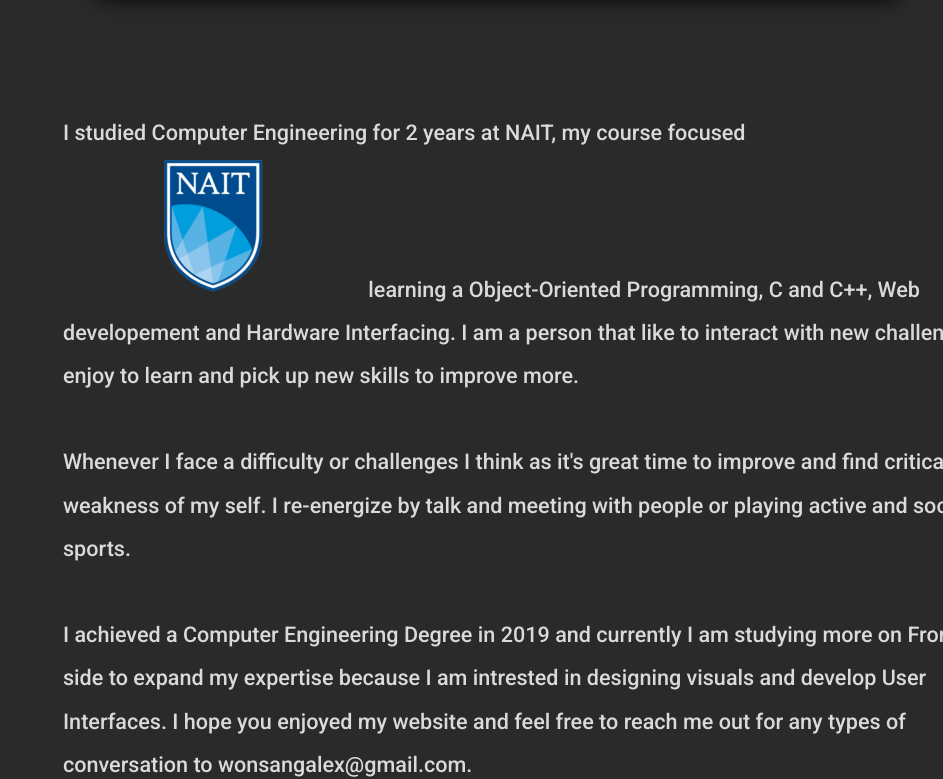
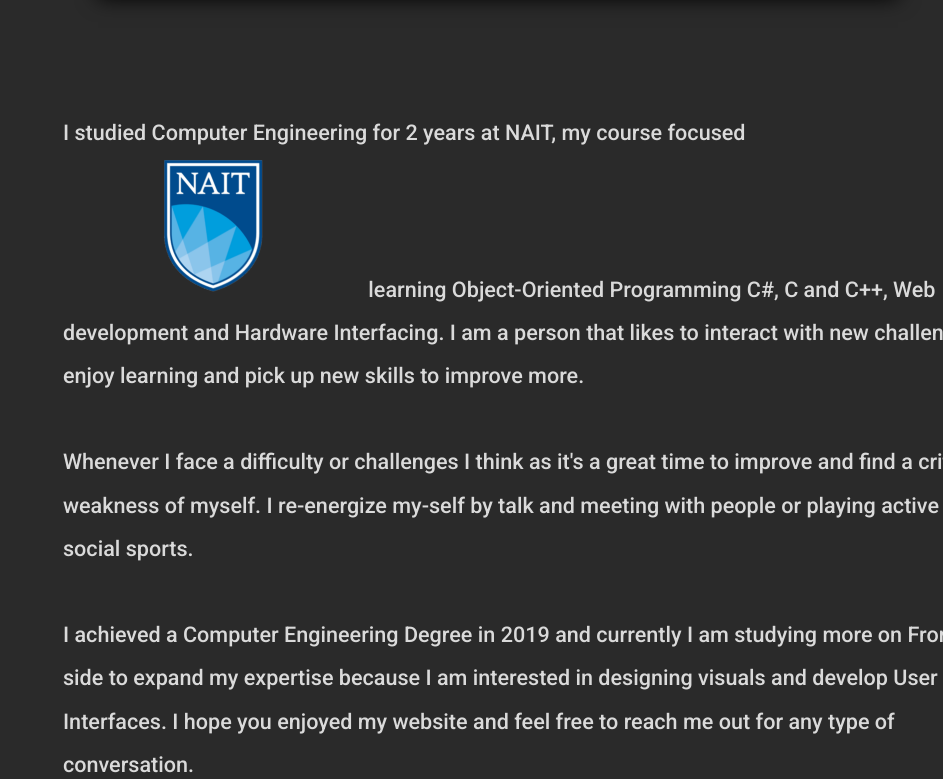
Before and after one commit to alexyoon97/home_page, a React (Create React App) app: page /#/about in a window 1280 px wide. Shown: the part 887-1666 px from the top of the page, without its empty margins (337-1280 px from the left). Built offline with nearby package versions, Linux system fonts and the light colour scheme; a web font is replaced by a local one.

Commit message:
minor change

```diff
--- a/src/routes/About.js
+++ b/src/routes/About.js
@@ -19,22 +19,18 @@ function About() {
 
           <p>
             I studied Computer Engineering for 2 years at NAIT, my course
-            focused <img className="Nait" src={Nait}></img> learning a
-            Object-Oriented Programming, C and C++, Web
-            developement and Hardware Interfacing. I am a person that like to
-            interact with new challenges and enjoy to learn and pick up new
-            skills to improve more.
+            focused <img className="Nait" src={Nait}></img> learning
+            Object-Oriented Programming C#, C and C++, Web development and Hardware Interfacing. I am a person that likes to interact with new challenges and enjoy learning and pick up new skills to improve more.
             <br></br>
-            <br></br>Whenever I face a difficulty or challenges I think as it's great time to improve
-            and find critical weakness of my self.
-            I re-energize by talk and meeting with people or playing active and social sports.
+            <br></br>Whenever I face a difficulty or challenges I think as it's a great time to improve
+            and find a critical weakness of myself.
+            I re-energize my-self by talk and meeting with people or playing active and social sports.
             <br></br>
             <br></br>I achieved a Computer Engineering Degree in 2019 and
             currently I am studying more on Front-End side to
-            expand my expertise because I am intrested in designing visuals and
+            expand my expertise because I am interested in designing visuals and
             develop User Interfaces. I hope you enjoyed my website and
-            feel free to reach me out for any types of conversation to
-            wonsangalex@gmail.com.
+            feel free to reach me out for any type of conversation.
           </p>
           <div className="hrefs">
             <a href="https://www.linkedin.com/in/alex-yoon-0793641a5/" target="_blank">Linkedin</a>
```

——————————

▶ TASK TO CARRY OUT
Word for word, give the data above again, without any images.

▶ WRITTEN SOLUTION
Before and after one commit to alexyoon97/home_page, a React (Create React App) app: page /#/about in a window 1280 px wide. Shown: the part 887-1666 px from the top of the page, without its empty margins (337-1280 px from the left). Built offline with nearby package versions, Linux system fonts and the light colour scheme; a web font is replaced by a local one.

Commit message:
minor change

```diff
--- a/src/routes/About.js
+++ b/src/routes/About.js
@@ -19,22 +19,18 @@ function About() {
 
           <p>
             I studied Computer Engineering for 2 years at NAIT, my course
-            focused <img className="Nait" src={Nait}></img> learning a
-            Object-Oriented Programming, C and C++, Web
-            developement and Hardware Interfacing. I am a person that like to
-            interact with new challenges and enjoy to learn and pick up new
-            skills to improve more.
+            focused <img className="Nait" src={Nait}></img> learning
+            Object-Oriented Programming C#, C and C++, Web development and Hardware Interfacing. I am a person that likes to interact with new challenges and enjoy learning and pick up new skills to improve more.
             <br></br>
-            <br></br>Whenever I face a difficulty or challenges I think as it's great time to improve
-            and find critical weakness of my self.
-            I re-energize by talk and meeting with people or playing active and social sports.
+            <br></br>Whenever I face a difficulty or challenges I think as it's a great time to improve
+            and find a critical weakness of myself.
+            I re-energize my-self by talk and meeting with people or playing active and social sports.
             <br></br>
             <br></br>I achieved a Computer Engineering Degree in 2019 and
             currently I am studying more on Front-End side to
-            expand my expertise because I am intrested in designing visuals and
+            expand my expertise because I am interested in designing visuals and
             develop User Interfaces. I hope you enjoyed my website and
-            feel free to reach me out for any types of conversation to
-            wonsangalex@gmail.com.
+            feel free to reach me out for any type of conversation.
           </p>
           <div className="hrefs">
             <a href="https://www.linkedin.com/in/alex-yoon-0793641a5/" target="_blank">Linkedin</a>
```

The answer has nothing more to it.